If the Republican congressmen are successful in their efforts, it could mean a significant decrease in the number of immigrants who are able to attend college.

On the contrary, push back to the bill could also mean lower tax rates for California citizens.

The night included information about both the Deferred Action for Childhood Arrivals and Deferred Action for Parental Accountability programs, both of which provide temporary immunity from deportation of children and parents of children who have accrued a substantial amount of time in California schools.

The childhood arrivals program has existed since June 2012 but the parental accountability program doesn’t go into effect until May 29 of this year, meaning 2015 is bringing with it never-before-seen opportunities for student immigrants.

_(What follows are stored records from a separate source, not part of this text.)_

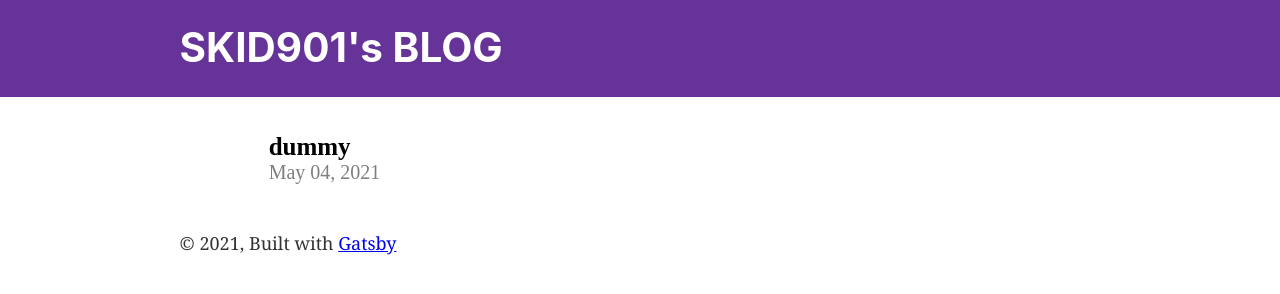
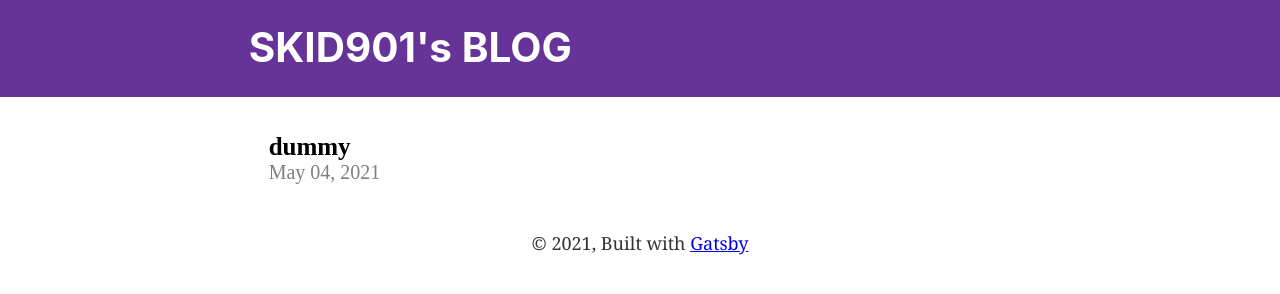
Before and after one commit to skid901/blog, a Gatsby site: page / in a window 1280 px wide. Built offline with nearby package versions, Linux system fonts and the light colour scheme; Gatsby itself is replaced by a stand-in of ours.

Commit message:
refactor: change layout styles

```diff
--- a/src/components/header.js
+++ b/src/components/header.js
@@ -16,7 +16,7 @@ const Header = ({ siteTitle }) => (
         padding: `1.45rem 1.0875rem`,
       }}
     >
-      <h1 style={{ margin: 0 }}>
+      <h1 style={{ width: `85%`, margin: `0 auto` }}>
         <Link
           to="/"
           style={{
--- a/src/components/layout.js
+++ b/src/components/layout.js
@@ -37,6 +37,7 @@ const Layout = ({ children }) => {
         <footer
           style={{
             marginTop: `2rem`,
+            textAlign: `center`,
           }}
         >
           © {new Date().getFullYear()}, Built with
```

The parental accountability program applies to parents of children qualified for AB-540, and provides a tentative three-year asylum from deportation so that students who are dedicated to going to school can keep their families together.

According to Rebecca Plotkin of the Scholarship Foundation of Santa Barbara, the aggregate cost of attending California colleges is continuously rising, and can range from $10,000 to $55,000 depending on the school.

This number looks a lot less threatening for immigrant families thanks to programs like AB-540, the California Dream Act, and the continued efforts of local committees who bring this information to people who otherwise might not be able to take advantage of it.